The word to look for is "code". Report every line of the entries below that has it.

---*---

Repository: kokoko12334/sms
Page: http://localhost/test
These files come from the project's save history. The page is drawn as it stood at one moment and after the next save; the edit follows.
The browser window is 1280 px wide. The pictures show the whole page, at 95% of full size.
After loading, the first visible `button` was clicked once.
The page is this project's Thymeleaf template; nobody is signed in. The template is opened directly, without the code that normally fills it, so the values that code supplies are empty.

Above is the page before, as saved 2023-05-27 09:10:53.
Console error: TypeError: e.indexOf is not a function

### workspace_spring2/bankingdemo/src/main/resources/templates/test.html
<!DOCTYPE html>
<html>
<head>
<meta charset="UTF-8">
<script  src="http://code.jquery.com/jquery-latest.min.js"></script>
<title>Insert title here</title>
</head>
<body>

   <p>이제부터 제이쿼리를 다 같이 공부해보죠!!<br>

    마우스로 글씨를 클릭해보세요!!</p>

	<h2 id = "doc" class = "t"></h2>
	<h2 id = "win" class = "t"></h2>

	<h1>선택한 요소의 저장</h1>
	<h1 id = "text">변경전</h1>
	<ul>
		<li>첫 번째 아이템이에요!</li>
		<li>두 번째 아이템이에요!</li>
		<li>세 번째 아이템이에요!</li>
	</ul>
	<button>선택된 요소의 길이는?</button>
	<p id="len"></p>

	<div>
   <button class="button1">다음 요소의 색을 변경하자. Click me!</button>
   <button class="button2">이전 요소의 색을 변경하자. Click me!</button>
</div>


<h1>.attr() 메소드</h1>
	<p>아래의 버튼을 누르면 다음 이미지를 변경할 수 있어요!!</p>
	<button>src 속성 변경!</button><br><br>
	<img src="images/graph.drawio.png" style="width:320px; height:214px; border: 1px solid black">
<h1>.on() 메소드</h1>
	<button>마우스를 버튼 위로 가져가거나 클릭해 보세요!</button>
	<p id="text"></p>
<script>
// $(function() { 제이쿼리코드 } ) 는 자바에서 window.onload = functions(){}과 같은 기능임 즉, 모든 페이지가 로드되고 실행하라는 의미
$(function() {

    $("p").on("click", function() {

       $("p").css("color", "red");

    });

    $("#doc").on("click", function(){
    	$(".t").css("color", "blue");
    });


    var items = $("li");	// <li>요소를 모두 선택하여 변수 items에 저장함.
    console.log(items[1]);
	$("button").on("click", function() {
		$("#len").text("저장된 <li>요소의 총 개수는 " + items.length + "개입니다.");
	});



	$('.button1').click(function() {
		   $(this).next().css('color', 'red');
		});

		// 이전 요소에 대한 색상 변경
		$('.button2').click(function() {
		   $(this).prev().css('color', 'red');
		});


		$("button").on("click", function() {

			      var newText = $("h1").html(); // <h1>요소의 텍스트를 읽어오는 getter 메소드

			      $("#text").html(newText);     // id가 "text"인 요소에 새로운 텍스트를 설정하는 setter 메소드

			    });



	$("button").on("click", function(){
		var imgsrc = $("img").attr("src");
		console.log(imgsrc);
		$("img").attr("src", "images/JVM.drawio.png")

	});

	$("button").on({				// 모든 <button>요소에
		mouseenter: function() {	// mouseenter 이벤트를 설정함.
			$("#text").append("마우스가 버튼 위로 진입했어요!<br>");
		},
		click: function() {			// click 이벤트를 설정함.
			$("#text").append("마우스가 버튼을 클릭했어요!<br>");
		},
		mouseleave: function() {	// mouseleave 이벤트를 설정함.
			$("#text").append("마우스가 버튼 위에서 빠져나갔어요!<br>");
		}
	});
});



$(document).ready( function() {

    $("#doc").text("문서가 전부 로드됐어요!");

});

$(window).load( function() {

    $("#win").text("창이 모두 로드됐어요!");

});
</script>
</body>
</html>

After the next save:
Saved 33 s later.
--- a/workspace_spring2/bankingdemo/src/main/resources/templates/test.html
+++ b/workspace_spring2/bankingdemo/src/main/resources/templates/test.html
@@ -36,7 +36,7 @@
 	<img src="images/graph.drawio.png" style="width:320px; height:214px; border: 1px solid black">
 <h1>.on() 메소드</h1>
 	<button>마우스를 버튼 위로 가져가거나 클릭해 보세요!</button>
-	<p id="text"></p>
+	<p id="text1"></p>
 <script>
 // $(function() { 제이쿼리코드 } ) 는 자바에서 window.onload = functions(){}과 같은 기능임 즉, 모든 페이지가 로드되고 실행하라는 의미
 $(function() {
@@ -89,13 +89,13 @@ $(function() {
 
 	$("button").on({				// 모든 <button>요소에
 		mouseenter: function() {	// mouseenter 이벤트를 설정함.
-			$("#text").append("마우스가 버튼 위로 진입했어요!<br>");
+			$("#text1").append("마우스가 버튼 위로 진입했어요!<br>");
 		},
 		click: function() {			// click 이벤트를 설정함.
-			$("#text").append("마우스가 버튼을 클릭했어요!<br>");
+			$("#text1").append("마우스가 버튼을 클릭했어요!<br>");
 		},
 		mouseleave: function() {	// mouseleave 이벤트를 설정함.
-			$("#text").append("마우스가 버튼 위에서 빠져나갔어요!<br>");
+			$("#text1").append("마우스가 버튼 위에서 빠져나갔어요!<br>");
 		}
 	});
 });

---*---

● Solution to this task
The page is this project's Thymeleaf template; nobody is signed in. The template is opened directly, without the code that normally fills it, so the values that code supplies are empty.
<script  src="http://code.jquery.com/jquery-latest.min.js"></script>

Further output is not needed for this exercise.